It’s standard for middle to large businesses to include a non-compete agreement in an employee’s exit package or onboarding. The goal is to restrict competitors from hiring former employees who have proprietary information or trade secrets. While it is seemingly at odds with the employee’s right to earn a living, a well-drafted non-compete can help protect a business’s interests.
Not all conditions are enforceable
A poorly worded agreement will probably not hold up in court, which makes it useless. So it is essential for companies to zero in on valid business issues as the basis for a binding contract. Circumstances will vary by company, but successful agreements often focus on:
- Trade secrets involving proprietary practices, products and services
- Use of special training provided by the employer
- Proprietary information that is not a trade secret
It’s best to be reasonable

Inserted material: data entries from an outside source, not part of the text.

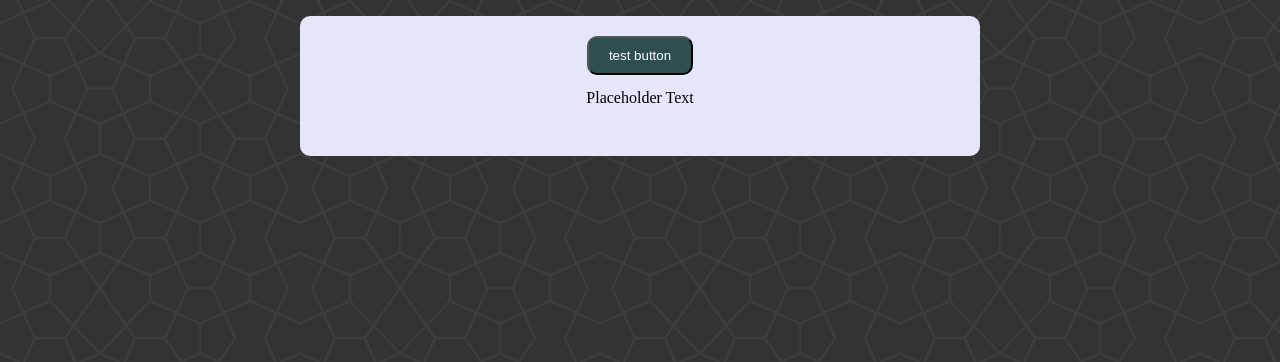
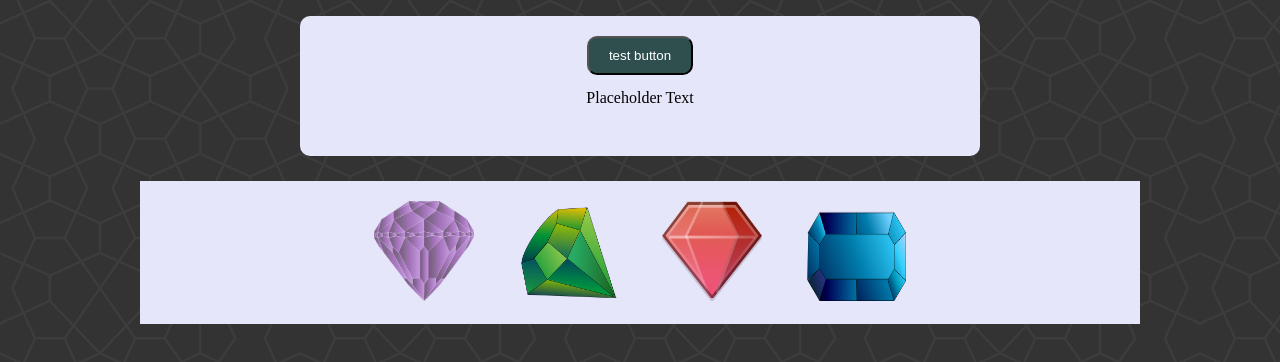
Before and after one commit to almoller/crystal-collector-game, a plain HTML site: page index.html in a window 1280 px wide. Shown: the part 112-474 px from the top of the page. Drawn offline with nearby package versions, Linux system fonts and the light colour scheme.

Commit message:
added crystal images

```diff
--- a/assets/css/style.css
+++ b/assets/css/style.css
@@ -35,3 +35,21 @@ h1 {
 #buttonText {
     margin-top: 15px;
 }
+
+.gemSection {
+    display: block;
+    margin: 0 auto;
+    margin-top: 25px;
+    padding: 20px;
+    text-align: center;
+    width: 75%;
+    background: lavender;
+}
+
+#purpleCrystal,
+#greenCrystal,
+#redCrystal,
+#blueCrystal,
+#whiteCrystal {
+    margin: 0 20px;
+}
--- a/index.html
+++ b/index.html
@@ -26,6 +26,14 @@
                 <h2 id="buttonText">Placeholder Text</h2>
             </div>
         </div>
+
+        <div class="gemSection">
+            <img src="assets/images/purpleCrystal.png" alt="Purple Crystal" id="purpleCrystal" width="100px" height="100px">
+            <img src="assets/images/greenCrystal.png" alt="Green Crystal" id="greenCrystal" width="100px" height="100px">
+            <img src="assets/images/redCrystal.png" alt="Red Crystal" id="redCrystal" width="100px" height="100px">
+            <img src="assets/images/blueCrystal.png" alt="Blue Crystal" id="blueCrystal" width="100px" height="100px">
+            <!--<img src="assets/images/whiteCrystal.jpg" alt="White Crystal" id="whiteCrystal" width="100px" height="100px"> -->
+        </div>
     </div>
 
 
```
Also changed, not shown: assets/images/blueCrystal.png (added), assets/images/greenCrystal.png (added), assets/images/multiple Crystals.png (added), assets/images/purpleCrystal.png (added), assets/images/redCrystal.png (added), assets/images/whiteCrystal.jpg (added).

Contracts that are not overly restrictive in scope, territory or length have the best chance of standing up in court. Clients may not realize how much business practices change and update over time, so they should feel minimize their discomfort with a short sunset to the agreement (a few years is often viable). Geographic concerns may be unique here in Alaska, but former employers should avoid overly broad range that is outside the state or the worker’s territory. Depending on the business and competition in the state, the client should limit their scope to direct competitors.
Different jobs will have different restrictions
Those with questions can discuss the specifics of a situation with an attorney who handles these kinds of contracts. But overall, a good rule of thumb is to protect the company rather than punish the employee for leaving.